··· Records supplied ···

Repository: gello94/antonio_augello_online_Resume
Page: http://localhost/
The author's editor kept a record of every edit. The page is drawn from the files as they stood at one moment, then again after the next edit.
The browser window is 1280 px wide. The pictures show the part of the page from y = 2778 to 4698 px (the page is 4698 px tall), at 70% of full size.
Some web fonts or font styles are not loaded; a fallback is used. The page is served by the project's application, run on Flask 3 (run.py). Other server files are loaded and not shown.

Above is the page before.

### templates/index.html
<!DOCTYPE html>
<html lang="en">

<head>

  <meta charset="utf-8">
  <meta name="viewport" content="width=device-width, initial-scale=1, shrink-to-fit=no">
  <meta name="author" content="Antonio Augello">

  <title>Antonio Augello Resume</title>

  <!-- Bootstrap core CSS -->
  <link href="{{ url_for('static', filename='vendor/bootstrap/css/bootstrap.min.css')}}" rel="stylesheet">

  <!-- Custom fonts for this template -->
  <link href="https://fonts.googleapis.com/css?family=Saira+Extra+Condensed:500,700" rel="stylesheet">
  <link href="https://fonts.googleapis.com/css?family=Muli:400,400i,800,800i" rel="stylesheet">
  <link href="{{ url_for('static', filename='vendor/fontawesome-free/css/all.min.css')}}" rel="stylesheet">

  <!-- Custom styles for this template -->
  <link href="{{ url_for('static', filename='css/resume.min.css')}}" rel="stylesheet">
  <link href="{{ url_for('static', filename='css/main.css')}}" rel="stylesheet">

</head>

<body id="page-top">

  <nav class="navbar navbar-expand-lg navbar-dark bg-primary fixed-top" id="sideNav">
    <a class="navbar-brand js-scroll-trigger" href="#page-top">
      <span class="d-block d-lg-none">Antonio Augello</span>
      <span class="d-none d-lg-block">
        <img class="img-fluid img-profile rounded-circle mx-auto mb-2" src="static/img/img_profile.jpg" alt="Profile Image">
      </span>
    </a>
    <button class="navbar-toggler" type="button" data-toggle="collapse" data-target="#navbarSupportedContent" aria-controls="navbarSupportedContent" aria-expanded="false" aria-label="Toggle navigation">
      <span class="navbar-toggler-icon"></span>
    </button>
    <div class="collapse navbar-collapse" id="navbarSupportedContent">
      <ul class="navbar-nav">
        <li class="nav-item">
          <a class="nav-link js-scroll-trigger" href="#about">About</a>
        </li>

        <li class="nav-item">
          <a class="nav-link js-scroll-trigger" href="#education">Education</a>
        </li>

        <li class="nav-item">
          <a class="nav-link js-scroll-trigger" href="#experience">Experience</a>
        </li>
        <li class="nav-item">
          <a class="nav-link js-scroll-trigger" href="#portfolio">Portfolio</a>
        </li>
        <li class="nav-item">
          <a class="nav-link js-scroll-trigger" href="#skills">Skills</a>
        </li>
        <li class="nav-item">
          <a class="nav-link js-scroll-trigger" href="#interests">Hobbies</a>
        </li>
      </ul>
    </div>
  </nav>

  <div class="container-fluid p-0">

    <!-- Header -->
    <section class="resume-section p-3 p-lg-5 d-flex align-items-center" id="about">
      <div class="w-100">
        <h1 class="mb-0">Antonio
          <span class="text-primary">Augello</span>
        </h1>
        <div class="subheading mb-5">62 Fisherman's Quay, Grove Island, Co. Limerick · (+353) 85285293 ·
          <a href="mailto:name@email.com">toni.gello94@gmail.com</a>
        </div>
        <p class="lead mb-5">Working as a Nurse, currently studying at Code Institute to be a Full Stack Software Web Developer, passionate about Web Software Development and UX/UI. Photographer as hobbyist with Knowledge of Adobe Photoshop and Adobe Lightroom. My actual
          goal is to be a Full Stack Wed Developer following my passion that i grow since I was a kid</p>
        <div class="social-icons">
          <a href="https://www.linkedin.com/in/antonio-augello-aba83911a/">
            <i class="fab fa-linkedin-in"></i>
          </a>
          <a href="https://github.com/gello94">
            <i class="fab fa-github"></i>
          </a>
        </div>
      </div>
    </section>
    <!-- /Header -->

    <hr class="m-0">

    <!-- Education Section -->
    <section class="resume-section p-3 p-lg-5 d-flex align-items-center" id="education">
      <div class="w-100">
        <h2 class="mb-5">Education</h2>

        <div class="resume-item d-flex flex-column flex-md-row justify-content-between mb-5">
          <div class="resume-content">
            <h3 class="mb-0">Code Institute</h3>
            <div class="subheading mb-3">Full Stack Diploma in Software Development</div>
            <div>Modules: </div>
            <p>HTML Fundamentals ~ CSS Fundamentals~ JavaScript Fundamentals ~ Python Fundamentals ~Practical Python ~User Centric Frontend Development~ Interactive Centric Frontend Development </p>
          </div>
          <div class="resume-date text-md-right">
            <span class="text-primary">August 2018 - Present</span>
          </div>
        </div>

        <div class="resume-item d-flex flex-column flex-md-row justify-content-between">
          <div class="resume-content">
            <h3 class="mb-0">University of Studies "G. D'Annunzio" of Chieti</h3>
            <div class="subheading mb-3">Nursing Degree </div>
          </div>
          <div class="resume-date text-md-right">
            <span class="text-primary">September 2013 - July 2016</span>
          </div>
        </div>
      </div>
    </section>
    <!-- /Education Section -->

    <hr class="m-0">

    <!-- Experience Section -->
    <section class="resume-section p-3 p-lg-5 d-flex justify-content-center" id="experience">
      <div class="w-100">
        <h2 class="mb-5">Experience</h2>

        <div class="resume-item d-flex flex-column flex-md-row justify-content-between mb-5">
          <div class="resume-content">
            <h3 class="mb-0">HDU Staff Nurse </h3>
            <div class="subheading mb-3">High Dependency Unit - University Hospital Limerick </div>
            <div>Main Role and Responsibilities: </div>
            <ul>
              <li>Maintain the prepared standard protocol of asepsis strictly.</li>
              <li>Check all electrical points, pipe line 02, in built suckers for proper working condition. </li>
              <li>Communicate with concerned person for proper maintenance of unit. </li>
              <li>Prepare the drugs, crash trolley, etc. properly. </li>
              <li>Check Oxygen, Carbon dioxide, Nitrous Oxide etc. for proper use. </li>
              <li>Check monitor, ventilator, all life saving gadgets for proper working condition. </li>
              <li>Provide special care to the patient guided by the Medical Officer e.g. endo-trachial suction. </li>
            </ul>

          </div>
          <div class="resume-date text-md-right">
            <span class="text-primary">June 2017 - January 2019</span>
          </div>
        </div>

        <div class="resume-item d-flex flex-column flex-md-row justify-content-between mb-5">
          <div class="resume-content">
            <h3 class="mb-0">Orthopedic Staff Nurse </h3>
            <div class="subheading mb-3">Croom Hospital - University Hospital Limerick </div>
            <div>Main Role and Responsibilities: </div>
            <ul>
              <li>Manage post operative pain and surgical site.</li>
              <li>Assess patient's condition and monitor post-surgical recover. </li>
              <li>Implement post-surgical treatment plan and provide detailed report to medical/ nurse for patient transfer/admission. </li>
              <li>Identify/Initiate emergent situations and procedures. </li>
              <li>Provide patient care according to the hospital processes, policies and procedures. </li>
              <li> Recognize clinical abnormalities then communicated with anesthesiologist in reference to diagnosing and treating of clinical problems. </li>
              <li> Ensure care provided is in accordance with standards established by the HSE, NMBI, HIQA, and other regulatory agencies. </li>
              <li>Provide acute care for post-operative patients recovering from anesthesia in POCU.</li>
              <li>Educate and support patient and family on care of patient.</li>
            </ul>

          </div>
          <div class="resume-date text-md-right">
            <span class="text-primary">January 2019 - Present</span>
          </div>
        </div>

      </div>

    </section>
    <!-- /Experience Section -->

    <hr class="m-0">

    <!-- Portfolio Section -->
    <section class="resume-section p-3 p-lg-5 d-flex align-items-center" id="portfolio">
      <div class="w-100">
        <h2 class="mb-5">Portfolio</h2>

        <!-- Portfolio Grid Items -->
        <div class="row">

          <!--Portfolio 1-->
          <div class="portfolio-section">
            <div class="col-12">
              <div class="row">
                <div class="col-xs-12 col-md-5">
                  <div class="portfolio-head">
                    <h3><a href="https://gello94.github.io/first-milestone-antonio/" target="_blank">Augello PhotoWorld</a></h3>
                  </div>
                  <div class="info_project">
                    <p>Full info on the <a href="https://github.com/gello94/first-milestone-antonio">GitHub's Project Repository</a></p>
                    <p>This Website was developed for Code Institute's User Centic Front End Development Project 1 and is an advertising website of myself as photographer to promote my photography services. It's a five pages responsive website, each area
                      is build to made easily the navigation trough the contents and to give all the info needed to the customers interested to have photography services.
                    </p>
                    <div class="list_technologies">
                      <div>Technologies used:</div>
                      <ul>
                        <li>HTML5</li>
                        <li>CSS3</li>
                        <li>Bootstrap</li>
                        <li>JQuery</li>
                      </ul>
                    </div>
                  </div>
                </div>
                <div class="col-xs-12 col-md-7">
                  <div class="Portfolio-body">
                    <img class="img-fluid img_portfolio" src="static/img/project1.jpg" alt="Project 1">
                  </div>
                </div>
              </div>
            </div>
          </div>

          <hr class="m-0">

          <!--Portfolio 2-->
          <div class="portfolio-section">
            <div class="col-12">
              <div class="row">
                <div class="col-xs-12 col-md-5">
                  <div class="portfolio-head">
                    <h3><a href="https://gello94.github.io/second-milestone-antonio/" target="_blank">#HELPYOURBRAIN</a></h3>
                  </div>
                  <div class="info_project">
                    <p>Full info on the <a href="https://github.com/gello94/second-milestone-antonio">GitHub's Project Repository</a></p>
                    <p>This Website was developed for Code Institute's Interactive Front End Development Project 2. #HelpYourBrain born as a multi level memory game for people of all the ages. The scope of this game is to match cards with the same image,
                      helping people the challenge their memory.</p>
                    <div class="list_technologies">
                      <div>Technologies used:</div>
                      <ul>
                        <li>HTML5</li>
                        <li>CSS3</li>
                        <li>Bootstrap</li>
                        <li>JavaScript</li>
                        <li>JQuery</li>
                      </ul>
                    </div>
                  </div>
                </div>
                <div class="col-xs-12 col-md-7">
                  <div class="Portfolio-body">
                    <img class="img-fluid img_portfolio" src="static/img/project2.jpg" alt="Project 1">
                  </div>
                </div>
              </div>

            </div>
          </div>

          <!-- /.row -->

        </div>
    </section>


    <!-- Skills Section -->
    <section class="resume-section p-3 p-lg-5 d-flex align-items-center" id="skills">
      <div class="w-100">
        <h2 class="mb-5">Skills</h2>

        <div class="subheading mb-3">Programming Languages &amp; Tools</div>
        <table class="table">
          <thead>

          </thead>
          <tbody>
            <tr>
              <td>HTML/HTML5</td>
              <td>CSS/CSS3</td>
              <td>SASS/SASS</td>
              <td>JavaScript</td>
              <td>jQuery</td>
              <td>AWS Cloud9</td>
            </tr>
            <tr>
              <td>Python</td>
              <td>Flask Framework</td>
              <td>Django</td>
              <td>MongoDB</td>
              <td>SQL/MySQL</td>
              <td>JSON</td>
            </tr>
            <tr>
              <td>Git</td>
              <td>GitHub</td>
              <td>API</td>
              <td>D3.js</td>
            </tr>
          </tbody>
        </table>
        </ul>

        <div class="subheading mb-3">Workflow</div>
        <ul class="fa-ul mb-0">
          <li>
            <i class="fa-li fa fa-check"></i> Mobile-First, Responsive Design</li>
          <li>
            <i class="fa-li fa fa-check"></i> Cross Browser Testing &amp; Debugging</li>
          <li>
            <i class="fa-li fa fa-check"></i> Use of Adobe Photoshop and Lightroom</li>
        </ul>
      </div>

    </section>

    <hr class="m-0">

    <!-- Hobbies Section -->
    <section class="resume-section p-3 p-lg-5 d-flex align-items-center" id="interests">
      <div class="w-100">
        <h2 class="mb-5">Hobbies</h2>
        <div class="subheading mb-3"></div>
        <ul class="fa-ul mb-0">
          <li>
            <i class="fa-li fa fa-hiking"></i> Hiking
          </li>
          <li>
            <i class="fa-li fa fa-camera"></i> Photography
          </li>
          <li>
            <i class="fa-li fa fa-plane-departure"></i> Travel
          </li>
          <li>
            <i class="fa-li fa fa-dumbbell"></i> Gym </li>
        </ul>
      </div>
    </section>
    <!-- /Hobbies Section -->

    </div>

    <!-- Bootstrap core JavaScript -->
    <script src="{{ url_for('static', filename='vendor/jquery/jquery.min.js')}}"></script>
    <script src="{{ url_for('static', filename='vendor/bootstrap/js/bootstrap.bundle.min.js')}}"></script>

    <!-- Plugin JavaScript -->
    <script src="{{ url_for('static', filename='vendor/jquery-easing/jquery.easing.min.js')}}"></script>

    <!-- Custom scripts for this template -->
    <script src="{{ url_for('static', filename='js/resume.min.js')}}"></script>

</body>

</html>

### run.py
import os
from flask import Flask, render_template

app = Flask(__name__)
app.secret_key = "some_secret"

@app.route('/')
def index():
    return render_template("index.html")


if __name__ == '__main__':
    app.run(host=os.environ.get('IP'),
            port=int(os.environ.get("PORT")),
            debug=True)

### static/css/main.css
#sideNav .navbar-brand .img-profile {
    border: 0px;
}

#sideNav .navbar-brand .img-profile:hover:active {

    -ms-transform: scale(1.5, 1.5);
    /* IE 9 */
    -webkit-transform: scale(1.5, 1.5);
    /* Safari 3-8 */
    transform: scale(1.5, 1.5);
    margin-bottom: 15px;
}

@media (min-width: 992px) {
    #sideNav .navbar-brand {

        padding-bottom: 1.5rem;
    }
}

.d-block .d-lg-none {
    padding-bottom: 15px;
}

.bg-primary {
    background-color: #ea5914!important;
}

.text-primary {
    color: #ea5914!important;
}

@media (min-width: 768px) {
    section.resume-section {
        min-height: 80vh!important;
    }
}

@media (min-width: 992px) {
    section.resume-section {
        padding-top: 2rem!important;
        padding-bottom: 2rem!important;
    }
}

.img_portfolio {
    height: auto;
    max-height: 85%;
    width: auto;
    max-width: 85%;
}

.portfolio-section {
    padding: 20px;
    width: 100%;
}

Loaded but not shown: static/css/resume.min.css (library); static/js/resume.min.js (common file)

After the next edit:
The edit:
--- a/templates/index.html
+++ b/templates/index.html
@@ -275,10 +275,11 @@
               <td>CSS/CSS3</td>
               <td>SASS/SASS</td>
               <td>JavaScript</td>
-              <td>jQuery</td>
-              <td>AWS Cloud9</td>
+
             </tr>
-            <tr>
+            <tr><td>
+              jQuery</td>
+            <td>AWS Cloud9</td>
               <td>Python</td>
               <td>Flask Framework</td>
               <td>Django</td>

···

● What you are asked to do
Write out exactly, and only, each line from the one with "Loaded but not" down to the last line of the records above.

● Answer to the exercise
Loaded but not shown: static/css/resume.min.css (library); static/js/resume.min.js (common file)

After the next edit:
The edit:
--- a/templates/index.html
+++ b/templates/index.html
@@ -275,10 +275,11 @@
               <td>CSS/CSS3</td>
               <td>SASS/SASS</td>
               <td>JavaScript</td>
-              <td>jQuery</td>
-              <td>AWS Cloud9</td>
+
             </tr>
-            <tr>
+            <tr><td>
+              jQuery</td>
+            <td>AWS Cloud9</td>
               <td>Python</td>
               <td>Flask Framework</td>
               <td>Django</td>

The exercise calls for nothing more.